abstract = "Within policy discourse on conflict-related sexual violence, there is a strong emphasis on the need for and importance of a {\textquoteleft}survivor-centred approach{\textquoteright}. This interdisciplinary article seeks to demonstrate that such an approach, by itself, is too narrow. Emphasizing connectivity, a central concept within the science of ecology that refers to connections that enable and facilitate vital ecological processes, the article{\textquoteright}s core argument is that survivor-centred discourse critically marginalizes, or neglects, the fundamental webs of connectivity with which the everyday lives of those who have suffered conflict-related sexual violence are intricately interwoven. The article draws on qualitative interviews with victims-/survivors of conflict-related sexual violence in Bosnia and Herzegovina, Colombia and Uganda to empirically develop two {\textquoteleft}connectivity critiques{\textquoteright} of survivor-centred discourse, focusing on resources and health respectively. Ultimately, it is not advocating the abandonment of a survivor-centred approach, but, rather, a social ecological reframing of it. ",
author = "Janine Clark",
note = "Funding information: This research was supported by the European Research Council under grant number 724518.",
year = "2021",
month = jun,
day = "8",
doi = "10.1093/ia/iiab055",
language = "English",
volume = "2021",
pages = "1--18",
journal = "International Affairs",
issn = "0020-5850",
publisher = "Wiley",

}

RIS

TY - JOUR

T1 - Beyond a 'survivor-centred approach' to conflict-related sexual violence?

AU - Clark, Janine

N1 - Funding information: This research was supported by the European Research Council under grant number 724518.

PY - 2021/6/8

Y1 - 2021/6/8

N2 - Within policy discourse on conflict-related sexual violence, there is a strong emphasis on the need for and importance of a ‘survivor-centred approach’. This interdisciplinary article seeks to demonstrate that such an approach, by itself, is too narrow. Emphasizing connectivity, a central concept within the science of ecology that refers to connections that enable and facilitate vital ecological processes, the article’s core argument is that survivor-centred discourse critically marginalizes, or neglects, the fundamental webs of connectivity with which the everyday lives of those who have suffered conflict-related sexual violence are intricately interwoven. The article draws on qualitative interviews with victims-/survivors of conflict-related sexual violence in Bosnia and Herzegovina, Colombia and Uganda to empirically develop two ‘connectivity critiques’ of survivor-centred discourse, focusing on resources and health respectively. Ultimately, it is not advocating the abandonment of a survivor-centred approach, but, rather, a social ecological reframing of it.

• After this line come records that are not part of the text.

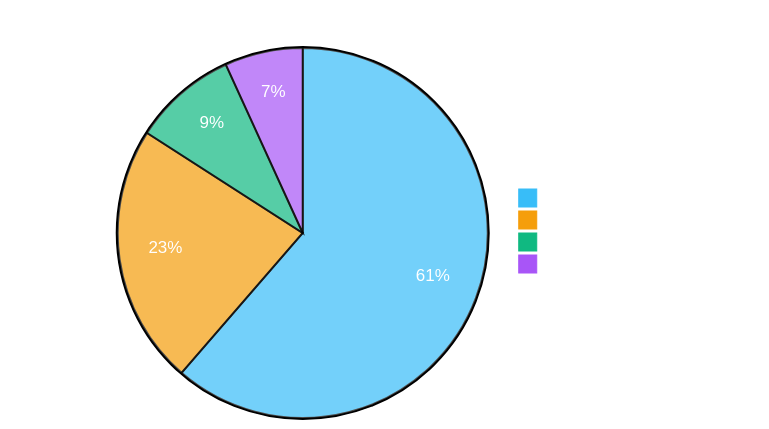
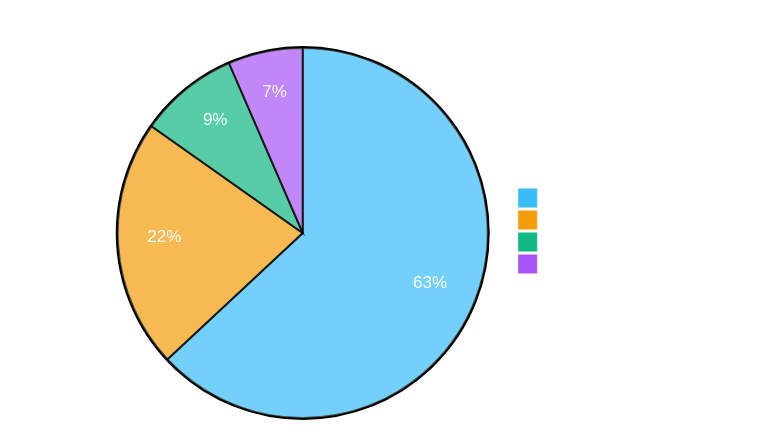
Before and after one commit to Apoo711/visor-project: the first of 3 diagrams in tests/TEST_REPORT.md, drawn with Mermaid. The commit also changed other lines of this file, not shown here.

Commit message:
chore(ci): update automated test report [skip ci]

````diff
--- a/tests/TEST_REPORT.md
+++ b/tests/TEST_REPORT.md
@@ -26,8 +26,8 @@
 ```mermaid
 %%{init: {'theme': 'base', 'themeVariables': { 'primaryColor': '#38bdf8', 'primaryTextColor': '#ffffff', 'primaryBorderColor': '#0284c7', 'lineColor': '#64748b', 'secondaryColor': '#a855f7', 'tertiaryColor': '#10b981', 'quaternaryColor': '#f59e0b', 'pie1': '#38bdf8', 'pie2': '#f59e0b', 'pie3': '#10b981', 'pie4': '#a855f7' } } }%%
-pie title V.I.S.O.R. Test Coverage Distribution (44 Total Tests)
-    "Rust Pi Logic Units" : 27
+pie title V.I.S.O.R. Test Coverage Distribution (46 Total Tests)
+    "Rust Pi Logic Units" : 29
     "Arduino Protocol & Firmware" : 10
     "Latency Benchmarks" : 4
     "End-to-End Pipelines" : 3
 ```
````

AB - Within policy discourse on conflict-related sexual violence, there is a strong emphasis on the need for and importance of a ‘survivor-centred approach’. This interdisciplinary article seeks to demonstrate that such an approach, by itself, is too narrow. Emphasizing connectivity, a central concept within the science of ecology that refers to connections that enable and facilitate vital ecological processes, the article’s core argument is that survivor-centred discourse critically marginalizes, or neglects, the fundamental webs of connectivity with which the everyday lives of those who have suffered conflict-related sexual violence are intricately interwoven. The article draws on qualitative interviews with victims-/survivors of conflict-related sexual violence in Bosnia and Herzegovina, Colombia and Uganda to empirically develop two ‘connectivity critiques’ of survivor-centred discourse, focusing on resources and health respectively. Ultimately, it is not advocating the abandonment of a survivor-centred approach, but, rather, a social ecological reframing of it.

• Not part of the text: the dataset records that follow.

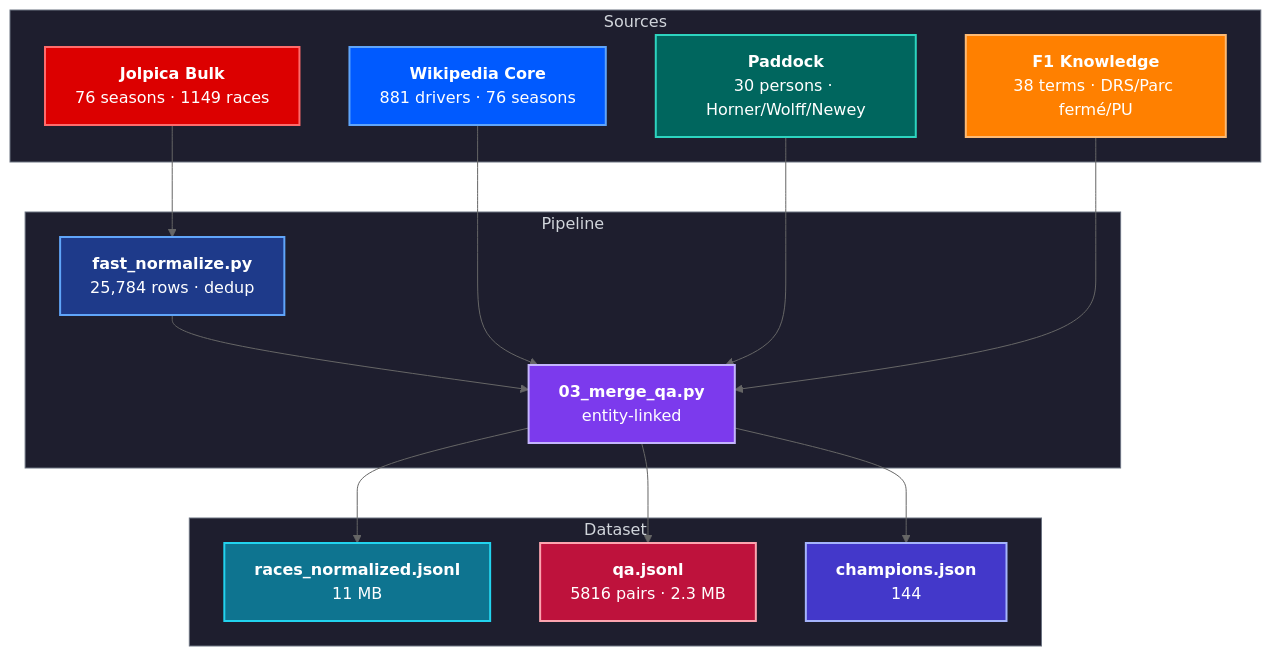
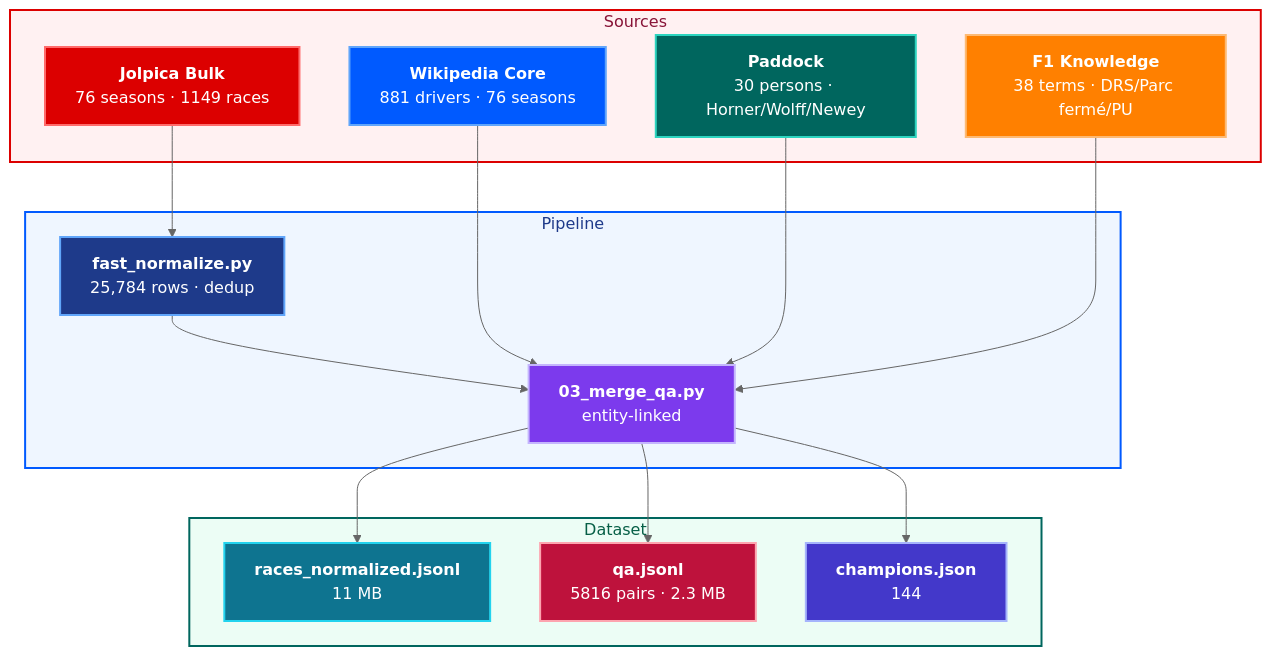
The diagram in README.md (VineshF1/F1-Dataset), drawn with Mermaid (neutral theme) before and after one commit.

````diff
--- a/README.md
+++ b/README.md
@@ -24,43 +24,43 @@
 ```mermaid
 flowchart TB
     subgraph SOURCES["Sources"]
         A["<b>Jolpica Bulk</b><br/>76 seasons · 1149 races"]
         B["<b>Wikipedia Core</b><br/>881 drivers · 76 seasons"]
         C["<b>Paddock</b><br/>30 persons · Horner/Wolff/Newey"]
         D["<b>F1 Knowledge</b><br/>38 terms · DRS/Parc fermé/PU"]
     end
 
     subgraph PIPELINE["Pipeline"]
         E["<b>fast_normalize.py</b><br/>25,784 rows · dedup"]
         F["<b>03_merge_qa.py</b><br/>entity-linked"]
     end
 
     subgraph OUTPUT["Dataset"]
         G["<b>races_normalized.jsonl</b><br/>11 MB"]
         H["<b>qa.jsonl</b><br/>5816 pairs · 2.3 MB"]
         I["<b>champions.json</b><br/>144"]
     end
 
     A --> E
     E --> F
     B --> F
     C --> F
     D --> F
     F --> G
     F --> H
     F --> I
 
     style A fill:#DC0000,stroke:#FF6B6B,stroke-width:2px,color:#fff
     style B fill:#005AFF,stroke:#60A5FA,stroke-width:2px,color:#fff
     style C fill:#00665E,stroke:#2DD4BF,stroke-width:2px,color:#fff
     style D fill:#FF8000,stroke:#FDBA74,stroke-width:2px,color:#fff
     style E fill:#1E3A8A,stroke:#60A5FA,stroke-width:2px,color:#fff
     style F fill:#7C3AED,stroke:#C4B5FD,stroke-width:2px,color:#fff
     style G fill:#0E7490,stroke:#22D3EE,stroke-width:2px,color:#fff
     style H fill:#BE123C,stroke:#FDA4AF,stroke-width:2px,color:#fff
     style I fill:#4338CA,stroke:#A5B4FC,stroke-width:2px,color:#fff
 
-    style SOURCES fill:#1e1e2e,stroke:#6b7280,stroke-width:1px,color:#d1d5db
-    style PIPELINE fill:#1e1e2e,stroke:#6b7280,stroke-width:1px,color:#d1d5db
-    style OUTPUT fill:#1e1e2e,stroke:#6b7280,stroke-width:1px,color:#d1d5db
+    style SOURCES fill:#FFF1F2,stroke:#DC0000,stroke-width:2px,color:#881337
+    style PIPELINE fill:#EFF6FF,stroke:#005AFF,stroke-width:2px,color:#1e3a8a
+    style OUTPUT fill:#ECFDF5,stroke:#00665E,stroke-width:2px,color:#065f46
 ```
````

U2 - 10.1093/ia/iiab055

DO - 10.1093/ia/iiab055

M3 - Article

VL - 2021

SP - 1

EP - 18

JO - International Affairs

JF - International Affairs

SN - 0020-5850

ER -